|A true wrestling icon|
Photo Credit: Pro Wrestling Illustrated via WWE.com
Sammartino was born in Abruzzi, Italy in October of 1935. He spent his childhood living in an active theater of World War II, spending part of it hiding in the mountains from Nazi forces. His family would move to the United States, Pittsburgh specifically, in 1950, where Sammartino recovered from his early life of living sparsely during wartime by taking up bodybuilding. He became known for feats of strength until promoter Rudy Miller had the grand idea to turn him into a professional wrestler. Sammartino made his debut for local promotions in Pittsburgh in 1959.
Sammartino first worked for Vincent J. McMahon and his partner Toots Mondt in 1960, but he wouldn't make a permanent return to their territory until 1963, when he defeated "Nature Boy" Buddy Rogers in a match for the WWWF World Championship. No footage of the match exists, making it the most historically significant match in history to have happened "in the dark." Sammartino would hold the title for a whopping eight years, dropping it to Ivan Koloff in early 1971 at Madison Square Garden. Grown men were seen crying in the crowd at the result. Sammartino would continue working for McMahon off and on, at one point regaining the title and holding it for another three-and-a-half years. The most notable match he had after losing the belt the second time was a blood-feud match with Larry Zbyszko that culminated in a heated main event at Shea Stadium in 1980, a card also notable for having an early Andre the Giant vs. Hulk Hogan match. Sammartino would continue working for the WWWF (and then WWF) off and on until 1988.
After he left the company in 1988, Sammartino became an outspoken critic of Vince McMahon's practices, namely promoting in his mind "obscene" angles and silently encouraging the use of performance enhancing drugs and narcotics behind the scenes. This would hold through for a little over 25 years. The cold front dissipated when Paul "Triple H" Levesque extended an olive branch on behalf of his father-in-law, one that included an induction into the WWE Hall of Fame. Sammartino saw that the programming had become "clean" enough for his liking and accepted the offer. He remained on a Legends contract until his passing today.
Sammartino was the archetypical draw for the elder McMahon's vision of pro wrestling. He was a larger-than-life hero who appealed to New York City's large immigrant population, a mold that was filled prior to him by Antonino Rocca and after him by Pedro Morales. His outsized persona translated to big gates for the then-WWWF; Sammartino-headlined shows sold the Garden out 187 times. Of course, some of that money got pilfered from his own pocket, as the elder McMahon illegally falsified gate numbers to cheat him out his promised keep once. I guess the younger McMahon's unscrupulous practices were genetically inherited.

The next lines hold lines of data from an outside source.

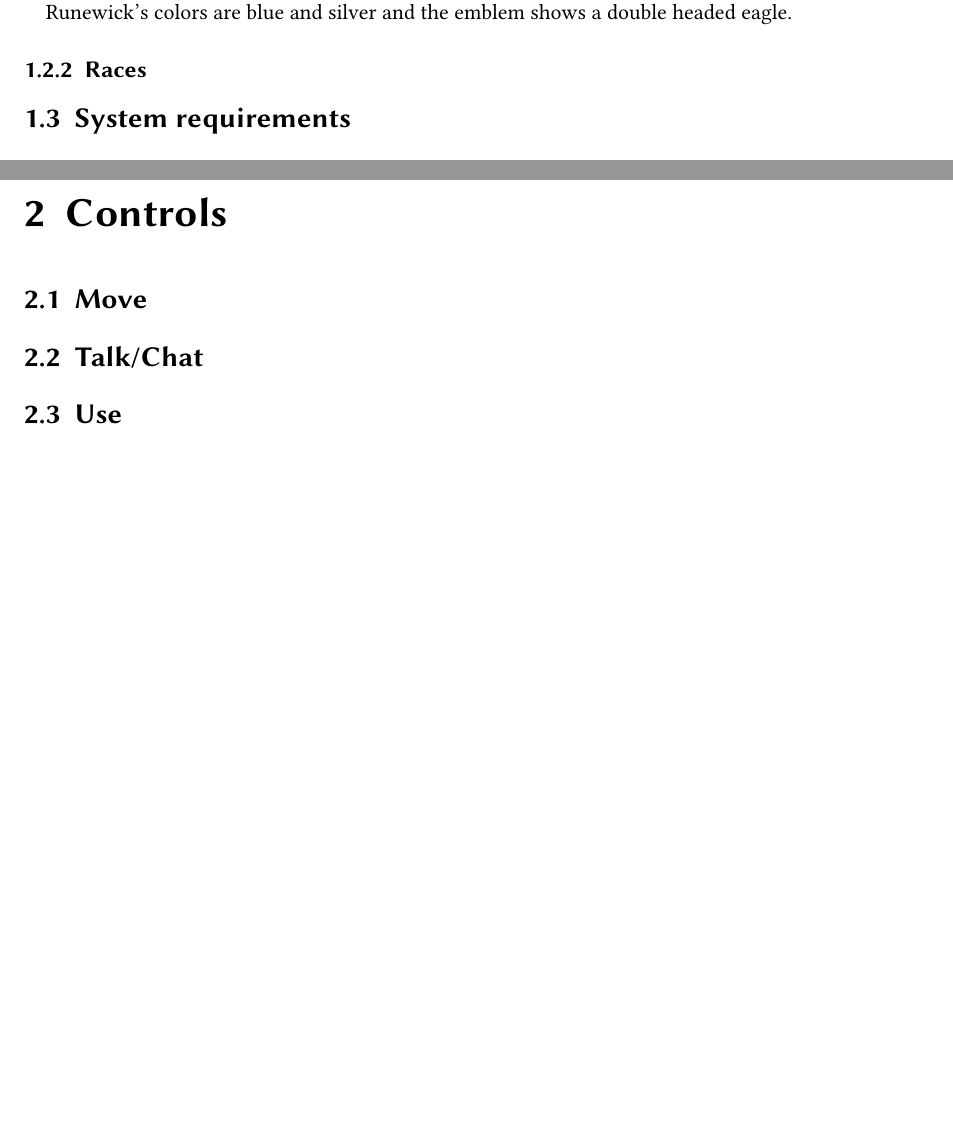
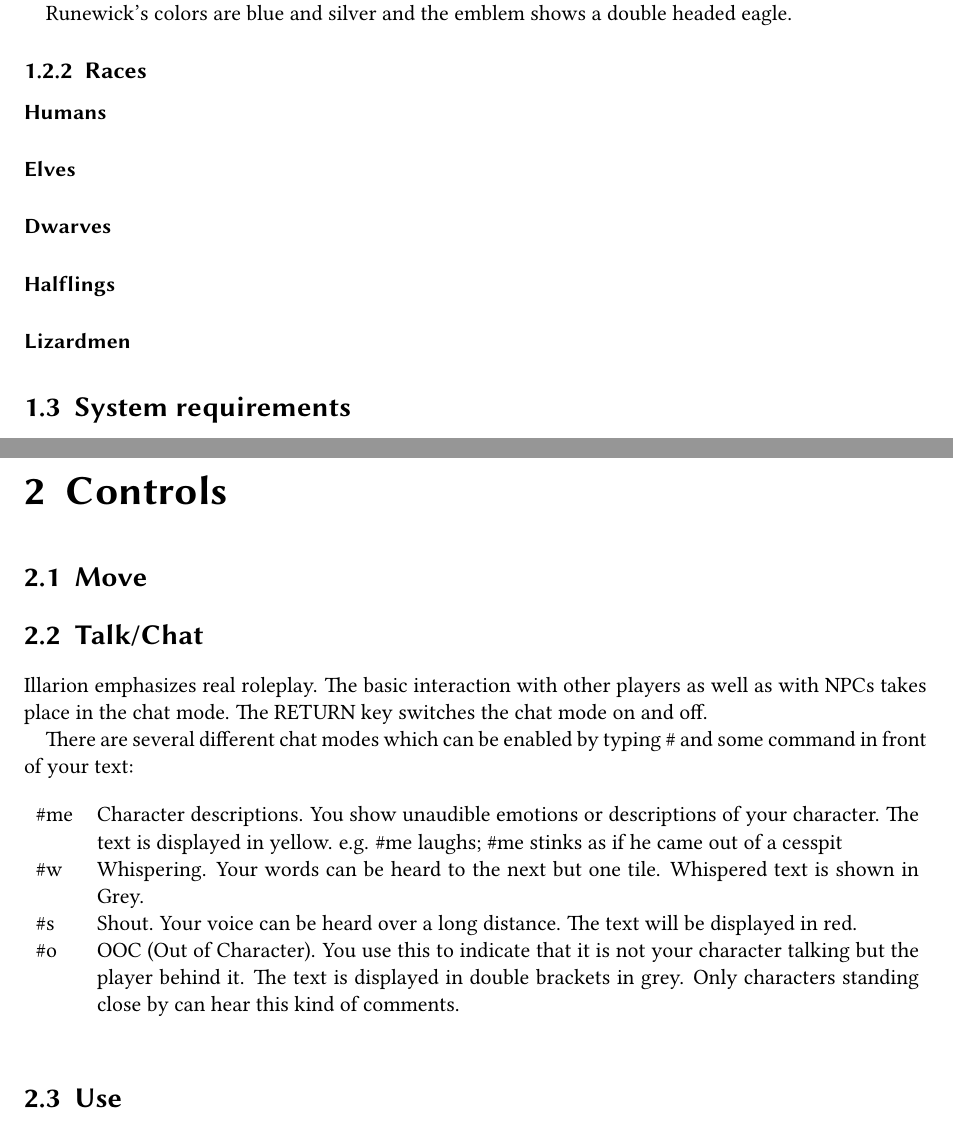
Before and after one commit to bsmr-Illarion/Illarion-Manual, a LaTeX document (manual_us.tex): two parts of pages 3 and 4 of 6, joined at a grey line, cut so that both start at the same text, the shorter picture padded with empty space. Compiled offline with pdfLaTeX.

Commit message:
Added talking part

```diff
--- a/manual_us.tex
+++ b/manual_us.tex
@@ -92,6 +92,13 @@
 Runewick's colors are blue and silver and the emblem shows a double headed eagle.
 
 \subsection{Races}
+\paragraph{Humans}
+\paragraph{Elves}
+\paragraph{Dwarves}
+\paragraph{Halflings}
+\paragraph{Lizardmen}
+
+
 \section{System requirements}
 \section{Create an account}
 Loginname: 5-34 characters
@@ -103,6 +110,24 @@
 \chapter{Controls}
 \section{Move}
 \section{Talk/Chat}
+Illarion emphasizes real roleplay. The basic interaction with other players as well as with NPCs
+takes place in the chat mode. The RETURN key switches the chat mode on and off.
+
+There are several different chat modes which can be enabled by typing \# and some command in front of your text:
+\begin{table}[h]
+\begin{tabular}{ l p{14.5cm}}
+\#me & Character descriptions.
+You show unaudible emotions or descriptions of your character. The text is displayed in yellow.
+e.g.  \#me laughs; \#me stinks as if he came out of a cesspit \\
+\#w & Whispering. Your words can be heard to the next but one tile. Whispered text is shown in Grey. \\
+\#s & Shout.
+Your voice can be heard over a long distance. The text will be displayed in red. \\
+\#o & OOC (Out of Character).
+You use this to indicate that it is not your character talking but the player behind it. The text
+is displayed in double brackets in grey. Only characters standing close by can hear this kind of comments.
+\end{tabular}
+\end{table}
+
 \section{Use}
 \section{Fight}
 \section{Trade}
```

Still, for as impressive as his wrestling career was, his smoking out of the McMahon family is even more legendary. In a business where labor voluntarily puts itself at the mercy of capital for reasons unknown to common sense, Sammartino time and time again stuck to his guns and did what was right for him, and thus providing an example that other wrestlers rarely followed. Say what you want about Sammartino in the ring (I can't because my viewing of his footage is woefully behind), but even just for his willingness to fight the power, he deserves to be honored among the greats all-time.
So it is with a heavy heart that I say for Mr. Sammartino to rest in peace. Few people have made the impact he did in his career, and everyone owes him at least a nod.